The answer lies deep within your understanding of “developing a software”. If you think you are done just after coding the logic properly- you should stop reading this article. This is not meant for you.

However, if you would like to “test” your software (more accurately, the unit of module you just developed), you will face some problem with your implementation. Consider you have developed a system that does not permit user creation after 5 pm (insane! but bear with me). So, how would you test this feature? Two immediate solution pops in mind-

  1. wait until it is 5 pm, then test.
  2. if you are in a hurry, change the system time (yes, I mean your operating system’s time) to 5.10 pm and then test.

Sounds pretty simple. Also, pretty stupid. You will soon find out that, though extremely ridiculous, these stupid options are the only available options for you to test your system. That is the problem comes with DateTime.Now or DateTime.UtcNow for free. In short, you can not test your code’s behavior in different time- although you know that the behavior will be different in different times.

So, how do we get around this problem and still maintain a testable code? It is pretty simple. Never use DateTime.Now or DateTime.UtcNow anywhere in your code. FULL STOP.

Then how on earth will we get the reference to current time? You will need a simple helper/utility class for that purpose. You may have a core module or library or framework (or whatever you call it) which is available in all parts of your project. Include this simple class in that core library.

public static class Clock
    private static Func<DateTime> _resolver;

    static Clock()
        _resolver = () => DateTime.UtcNow;

    public static DateTime Now
            return _resolver();

    public static Func<DateTime> Resolver
            _resolver = value ?? (() => DateTime.UtcNow);

    public static void Reset()
        Resolver = null;

Then, always use Clock.Now anywhere you want to get the current date/time from system.

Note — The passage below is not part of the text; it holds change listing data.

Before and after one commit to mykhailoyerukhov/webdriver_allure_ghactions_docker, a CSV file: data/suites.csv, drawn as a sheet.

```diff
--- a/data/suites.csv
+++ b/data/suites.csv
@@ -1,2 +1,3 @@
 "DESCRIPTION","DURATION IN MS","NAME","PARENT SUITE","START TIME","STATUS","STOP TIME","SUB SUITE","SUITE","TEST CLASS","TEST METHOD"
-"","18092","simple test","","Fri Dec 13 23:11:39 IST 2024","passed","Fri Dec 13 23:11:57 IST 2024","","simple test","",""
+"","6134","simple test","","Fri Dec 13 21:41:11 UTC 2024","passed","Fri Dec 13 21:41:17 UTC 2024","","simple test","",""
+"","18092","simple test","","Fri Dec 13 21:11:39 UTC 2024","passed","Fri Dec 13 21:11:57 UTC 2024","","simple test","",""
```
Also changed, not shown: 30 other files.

So, how is it different from DateTime.UtcNow? Remember our example scenario where we do not allow user creation after 5 pm. To test this scenario, all we have to do is-

1. in our test initialization, we have to add the following code:

var simulationDateTime = new DateTime(DateTime.UtcNow.Year, DateTime.UtcNow.Month, DateTime.UtcNow.Day, 17, 10, 0);
Clock.Resolver = () => simulationDateTime;

2. when our test ends, we have to make sure to call Clock.Reset();

That’s all you need to do. All your tests will run with a simulated time 5.10 pm of current day. And when tests end, your clock will reset to current time leaving your system unaffected. You neither have to wait for 5 pm any more, nor you need to change the system time. I am sure you will find more use cases where you can use this small utility class.

I hope this will help you in many situations, as it helped me.

Update [June 18, 2014]: It seems I have missed a very important thing- Microsoft Fakes (ShimsContext to be exact). You will find more detail here.